I am almost embarrassed to admit that I watched ‘Britain’s Got Talent’. It was all meant to be relatively mindless light-heartened ‘family’ entertainment. It was uncomfortable to watch young children burst into tears, from 10 year old Natalie Okri last Monday to another 10 year old, Hollie Steel on Friday – but still I watched (oh, but for the record, Piers, the line about Hollie being the bravest child in the world because she sings in a talent competition – I know it’s ill-spirited of me to question it but as I watched with my foster child and tried to compare mentally, the two children, I personally felt that the child with me in my house was much much braver).
I was disturbed this morning though to read that Susan Boyle was assessed under the Mental Health Act on Sunday evening.
The BBC story is full of fluff – saying how she was admitted as a voluntary patient to The Priory – a private clinic. She is being treated for exhaustion.
But that’s not what happens if the Mental Health Act is used. People are not assessed for formal involuntary detention if they are ‘exhausted’ with a police presence– and although obviously the admission has been voluntary in the end – the process of an assessment would not have been set up without the offer of a voluntary admission beforehand.
You are not assessed even for formal involuntary detention if you need ‘a few days out for rest and recovery’. You might be advised by your GP and offered a hospital admission (although hospital for rest and recovery doesn’t sit altogether cohesively). There has to be a clear indication of a mental disorder at the very least and a threshold of potential risk of harm to self or others that is set quite rightly, reasonably high.
Now, I know the assessment was not completed because Susan admitted herself voluntarily so there are some elements of conjecture but knowing the process and the ways that the assessments come about, there are more than a few major worries lurking.
“If we prioritise Susan Boyle’s mental health needs then she should not go into the final because if she did, I don’t believe the producers know how she will react.
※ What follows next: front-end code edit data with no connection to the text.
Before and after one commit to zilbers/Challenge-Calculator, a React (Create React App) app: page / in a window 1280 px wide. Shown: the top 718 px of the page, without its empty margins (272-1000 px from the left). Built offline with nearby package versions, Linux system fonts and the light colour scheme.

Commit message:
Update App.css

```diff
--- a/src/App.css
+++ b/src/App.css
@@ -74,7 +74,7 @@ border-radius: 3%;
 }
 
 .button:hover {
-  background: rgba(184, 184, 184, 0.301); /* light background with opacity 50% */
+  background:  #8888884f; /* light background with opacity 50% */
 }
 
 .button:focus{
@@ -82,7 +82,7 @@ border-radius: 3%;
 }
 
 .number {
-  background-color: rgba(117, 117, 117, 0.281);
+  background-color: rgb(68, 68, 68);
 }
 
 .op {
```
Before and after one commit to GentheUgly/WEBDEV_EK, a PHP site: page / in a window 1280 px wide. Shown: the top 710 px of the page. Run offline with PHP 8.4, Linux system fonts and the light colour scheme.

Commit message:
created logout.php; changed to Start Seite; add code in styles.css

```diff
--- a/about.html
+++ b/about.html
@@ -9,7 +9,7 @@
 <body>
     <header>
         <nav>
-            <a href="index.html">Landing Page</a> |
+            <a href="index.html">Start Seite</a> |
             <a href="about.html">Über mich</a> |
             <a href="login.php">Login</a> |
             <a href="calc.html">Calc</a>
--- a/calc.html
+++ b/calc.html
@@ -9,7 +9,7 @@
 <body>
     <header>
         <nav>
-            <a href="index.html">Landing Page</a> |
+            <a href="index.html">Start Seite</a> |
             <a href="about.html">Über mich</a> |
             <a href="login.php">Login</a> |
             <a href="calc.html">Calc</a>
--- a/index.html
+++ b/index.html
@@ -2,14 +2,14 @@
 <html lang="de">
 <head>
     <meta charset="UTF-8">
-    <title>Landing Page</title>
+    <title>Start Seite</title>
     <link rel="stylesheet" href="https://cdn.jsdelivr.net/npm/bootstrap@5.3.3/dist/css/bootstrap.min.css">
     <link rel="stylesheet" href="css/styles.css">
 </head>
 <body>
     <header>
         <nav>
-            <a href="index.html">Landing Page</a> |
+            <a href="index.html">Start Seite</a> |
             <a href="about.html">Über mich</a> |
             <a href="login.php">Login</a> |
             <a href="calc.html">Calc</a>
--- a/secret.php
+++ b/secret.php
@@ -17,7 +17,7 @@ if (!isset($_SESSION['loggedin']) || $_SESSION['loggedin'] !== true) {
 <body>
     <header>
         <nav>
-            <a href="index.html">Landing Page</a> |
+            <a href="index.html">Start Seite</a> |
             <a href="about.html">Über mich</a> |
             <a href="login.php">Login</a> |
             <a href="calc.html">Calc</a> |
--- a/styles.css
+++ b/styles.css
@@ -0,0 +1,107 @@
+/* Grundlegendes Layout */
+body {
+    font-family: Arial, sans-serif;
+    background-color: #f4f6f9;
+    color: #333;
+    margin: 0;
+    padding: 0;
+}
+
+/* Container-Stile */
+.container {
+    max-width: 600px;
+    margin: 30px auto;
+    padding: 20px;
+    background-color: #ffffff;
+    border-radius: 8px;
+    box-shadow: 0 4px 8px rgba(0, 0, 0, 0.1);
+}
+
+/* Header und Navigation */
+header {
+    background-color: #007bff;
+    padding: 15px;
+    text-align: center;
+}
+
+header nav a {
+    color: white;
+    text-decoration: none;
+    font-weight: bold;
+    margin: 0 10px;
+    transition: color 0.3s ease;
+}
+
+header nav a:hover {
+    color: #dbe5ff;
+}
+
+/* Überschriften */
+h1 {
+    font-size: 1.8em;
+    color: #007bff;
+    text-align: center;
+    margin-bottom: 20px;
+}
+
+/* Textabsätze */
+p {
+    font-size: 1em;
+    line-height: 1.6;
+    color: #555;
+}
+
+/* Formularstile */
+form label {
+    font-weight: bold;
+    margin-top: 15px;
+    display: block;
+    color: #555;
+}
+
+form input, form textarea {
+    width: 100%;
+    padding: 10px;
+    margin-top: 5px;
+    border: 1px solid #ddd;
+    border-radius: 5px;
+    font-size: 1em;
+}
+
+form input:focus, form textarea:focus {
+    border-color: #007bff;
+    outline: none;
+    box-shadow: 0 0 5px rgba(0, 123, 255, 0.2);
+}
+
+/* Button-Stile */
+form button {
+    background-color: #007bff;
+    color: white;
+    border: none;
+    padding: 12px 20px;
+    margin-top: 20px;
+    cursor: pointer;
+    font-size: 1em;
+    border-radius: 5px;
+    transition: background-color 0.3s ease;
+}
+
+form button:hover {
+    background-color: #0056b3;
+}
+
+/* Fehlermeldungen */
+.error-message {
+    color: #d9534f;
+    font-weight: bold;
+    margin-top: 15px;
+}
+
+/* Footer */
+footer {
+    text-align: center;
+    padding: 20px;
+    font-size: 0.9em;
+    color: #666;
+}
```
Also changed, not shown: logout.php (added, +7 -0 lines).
“Whatever happens, the genie is out of the bottle. It’s very difficult for her to return to the life she once had and therefore in those circumstances her long-term psychological needs must be accommodated by the programme makers.
“They’ve used Susan Boyle and now they need to make sure she gets the long term help she may need as a consequence of appearing on this programme.”
I wonder how much the production companies have known about this in advance – more than a little, I suspect. The show has loss some of its sparkle and although we all know that television production companies put the needs of their stock holders above those who they make into instant celebrities, it is not as common to see the meltdown and such an immediate cause and effect.
I genuinely do wish Susan all the best but for those producers , I wish a lot less positive outcomes. They have had their money and their viewing figures and are now running, it seems, for all their talk of ‘support’. If someone who had seen this, had put a stop to this BEFORE the final then I would have had a lot more respect for them.
I wonder what has happened to the duty of care and although I’m not so naive as to believe that money shouldn’t play a factor, health and well-being should be the overriding considerations.
There is the ability to make stars but there is a destruction opposite that may have been unleashed.